## TASK INSTRUCTIONS
Below are the records; tally the lines that include "number" and report only the total.

-- INPUT DATA follows --

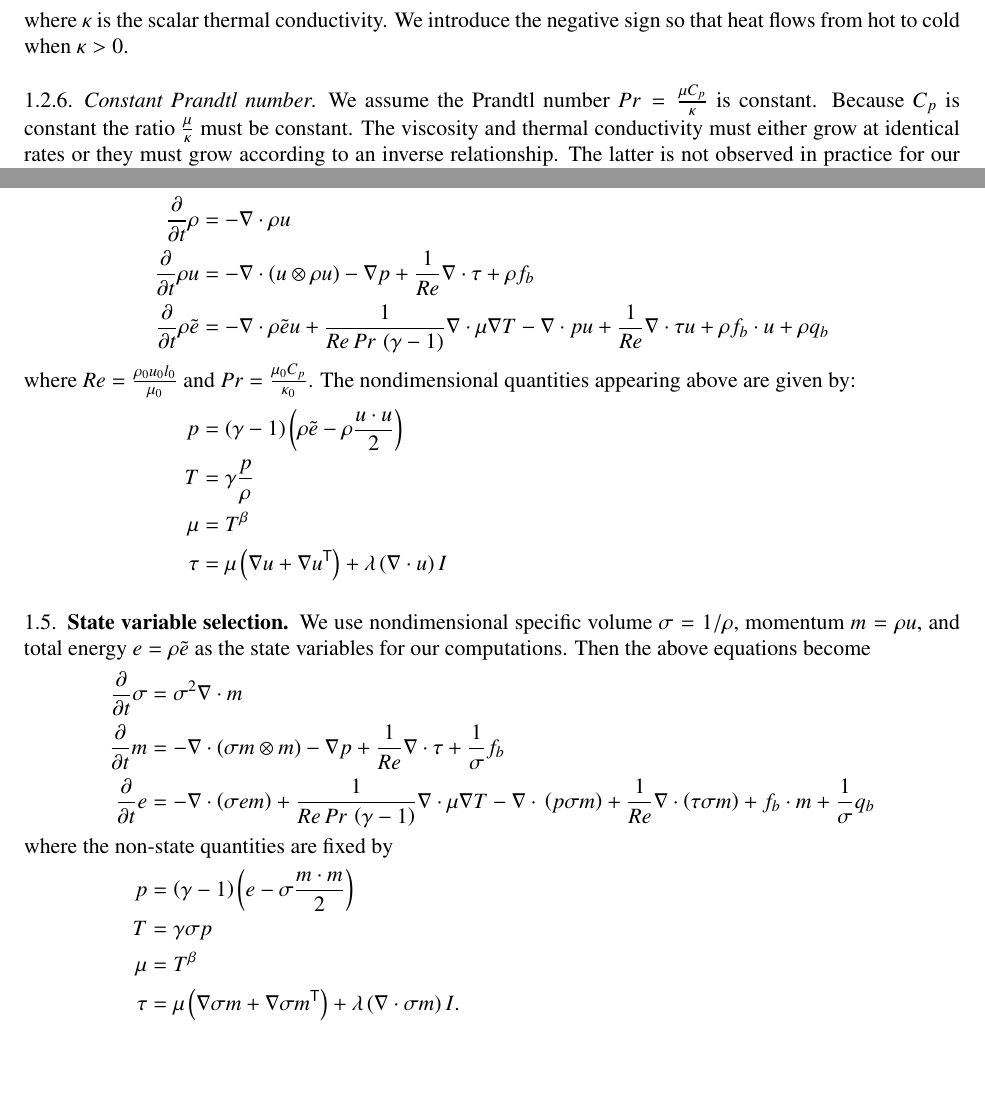
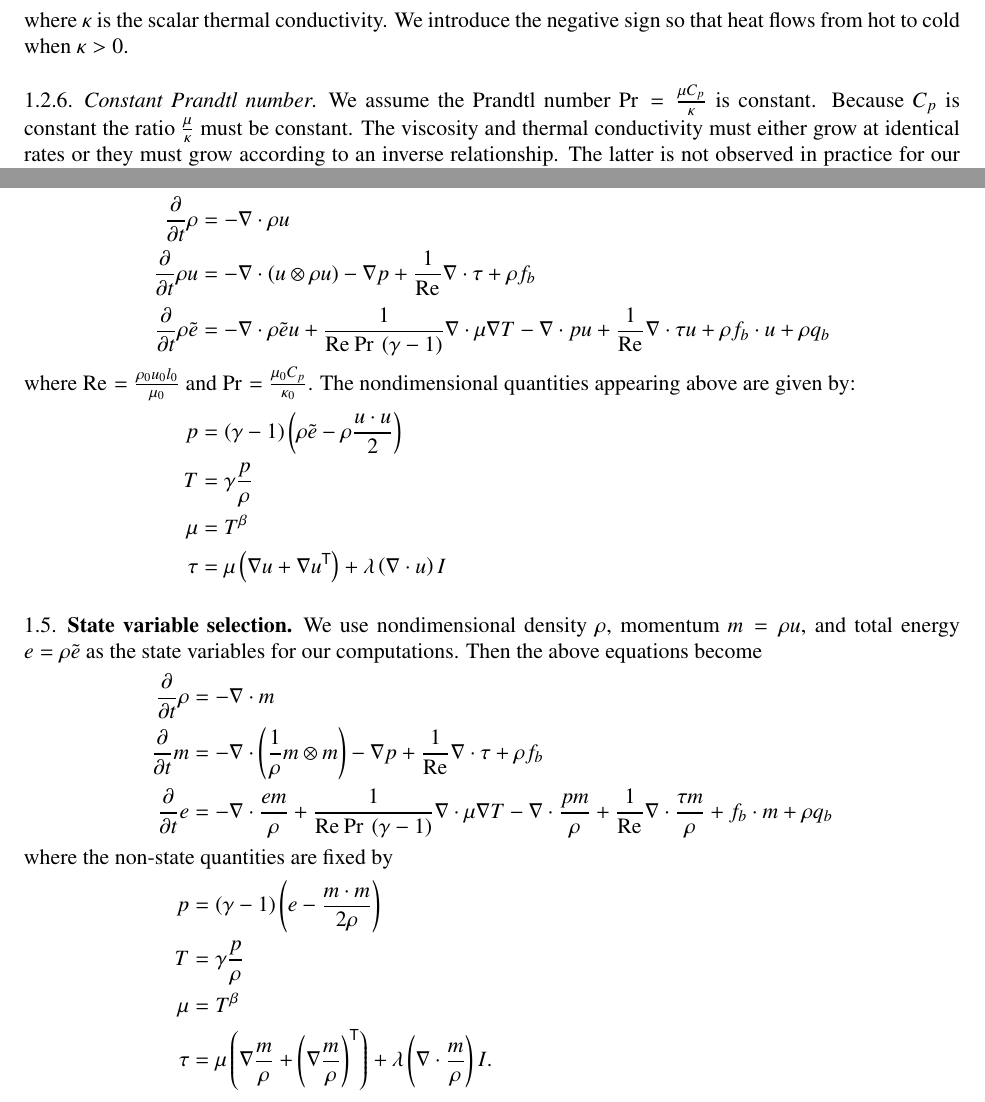
Before and after one commit to RhysU/underling, a LaTeX paper (doc/derivation.tex): two parts of pages 3 and 5 of 5, joined at a grey line, cut so that both start at the same text, the shorter picture padded with empty space. Compiled offline with LaTeX, dvips and Ghostscript.

Commit message:
Changed state variables to density, momentum, energy Flipped Reynolds and Prandtl number symbols
git-svn-id: https://svn.ices.utexas.edu/repos/pecos/suzerain/trunk@4574 0bd85f0b-c151-43b9-a1e9-27231104551f

```diff
--- a/doc/derivation.tex
+++ b/doc/derivation.tex
@@ -46,6 +46,8 @@
 
 % Document-specific commands
 \newcommand{\trans}[1]{{#1}^{\ensuremath{\mathsf{T}}}}
+\newcommand{\Reynolds}[1][]{\ensuremath{\mbox{Re}_{#1}}}
+\newcommand{\Prandtl}[1][]{\ensuremath{\mbox{Pr}_{#1}}}
 \DeclareMathOperator{\trace}{tr}
 
 \begin{document}
@@ -313,7 +315,7 @@ negative sign so that heat flows from hot to cold when $\kappa>0$.
 
 \subsubsection{Constant Prandtl number}
 
-We assume the Prandtl number $Pr = \frac{\mu{}C_{p}}{\kappa}$ is constant.
+We assume the Prandtl number $\Prandtl = \frac{\mu{}C_{p}}{\kappa}$ is constant.
 Because $C_{p}$ is constant the ratio $\frac{\mu}{\kappa}$ must be
 constant.  The viscosity and thermal conductivity must either grow at
 identical rates or they must grow according to an inverse relationship.
@@ -524,22 +526,22 @@ dimensionless.  We arrive at the following nondimensional equations:
 &=
   - \nabla\cdot(u\otimes\rho{}u)
   - \nabla{} p
-  + \frac{1}{Re} \nabla\cdot\tau
+  + \frac{1}{\Reynolds} \nabla\cdot\tau
   + \rho{}f_{b}
   \\
   \label{eq:nondim_energy}
   \frac{\partial}{\partial{}t} \rho{}\tilde{e}
 &=
   - \nabla\cdot\rho{}\tilde{e}u
-  + \frac{1}{Re\,Pr\,\left( \gamma - 1 \right)}
+  + \frac{1}{\Reynolds\,\Prandtl\,\left( \gamma - 1 \right)}
     \nabla\cdot\mu\nabla{} T
   - \nabla\cdot{} p u
-  + \frac{1}{Re} \nabla\cdot\tau{} u
+  + \frac{1}{\Reynolds} \nabla\cdot\tau{} u
   + \rho{} f_{b} \cdot{} u
   + \rho{} q_{b}
 \intertext{
-  where $Re=\frac{\rho_{0}u_{0}l_{0}}{\mu_{0}}$ and
-  $Pr=\frac{\mu_{0}C_{p}}{\kappa_{0}}$.  The nondimensional quantities
+  where $\Reynolds=\frac{\rho_{0}u_{0}l_{0}}{\mu_{0}}$ and
+  $\Prandtl=\frac{\mu_{0}C_{p}}{\kappa_{0}}$.  The nondimensional quantities
   appearing above are given by:
 }
   \label{eq:nondim_pressure}
@@ -561,51 +563,53 @@ dimensionless.  We arrive at the following nondimensional equations:
 
 \subsection{State variable selection}
 
-We use nondimensional specific volume $\sigma=1/\rho$, momentum $m=\rho{}u$,
+We use nondimensional density $\rho$, momentum $m=\rho{}u$,
 and total energy $e=\rho{}\tilde{e}$ as the state variables for our
 computations.  Then the above equations become
 \begin{subequations}
 \begin{align}
   \label{eq:state_continuity}
-  \frac{\partial}{\partial{}t}\sigma{}
+  \frac{\partial}{\partial{}t}\rho{}
 &=
-  \sigma^{2}\nabla\cdot{}m
+- \nabla\cdot{}m
   \\
   \label{eq:state_momentum}
   \frac{\partial}{\partial{}t}m
 &=
-  - \nabla\cdot(\sigma m\otimes{}m)
+- \nabla\cdot\left(\frac{1}{\rho}m\otimes{}m\right)
   - \nabla{} p
-  + \frac{1}{Re} \nabla\cdot\tau
-  + \frac{1}{\sigma} f_{b}
+  + \frac{1}{\Reynolds} \nabla\cdot\tau
+  + \rho{}f_{b}
   \\
   \label{eq:state_energy}
   \frac{\partial}{\partial{}t} e
 &=
-  - \nabla\cdot\left(\sigma{}em\right)
-  + \frac{1}{Re\,Pr\,\left( \gamma - 1 \right)}
+  - \nabla\cdot{}\frac{em}{\rho}
+  + \frac{1}{\Reynolds\,\Prandtl\,\left( \gamma - 1 \right)}
     \nabla\cdot\mu\nabla{} T
-  - \nabla\cdot{} \left(p\sigma{}m\right)
-  + \frac{1}{Re} \nabla\cdot\left(\tau{}\sigma{}m\right)
+  - \nabla\cdot{} \frac{p m}{\rho}
+  + \frac{1}{\Reynolds} \nabla\cdot\frac{\tau{} m}{\rho}
   + f_{b} \cdot{} m
-  + \frac{1}{\sigma} q_{b}
+  + \rho{} q_{b}
 \intertext{
   where the non-state quantities are fixed by
 }
   \label{eq:state_pressure}
   p &= \left(\gamma-1\right) \left(
-    e - \sigma{}\frac{m\cdot{}m}{2}
+    e - \frac{m\cdot{}m}{2\rho}
   \right)
   \\
   \label{eq:state_temperature}
-  T &= \gamma{} \sigma{} p
+  T &= \gamma{} \frac{p}{\rho}
   \\
   \label{eq:state_viscosity}
   \mu &= T^{\beta}
   \\
   \label{eq:state_viscousstress}
-  \tau &=  \mu\left(\nabla{}\sigma{}m+\trans{\nabla{}\sigma{}m}\right)
-         + \lambda\left(\nabla\cdot{}\sigma{}m\right) I
+  \tau &= \mu \left(
+            \nabla{}\frac{m}{\rho}+\trans{\left(\nabla{}\frac{m}{\rho}\right)}
+          \right)
+        + \lambda\left(\nabla\cdot{}\frac{m}{\rho}\right) I
   .
 \end{align}
 \end{subequations}
```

-- INPUT DATA concluded --

## WRITTEN SOLUTION
4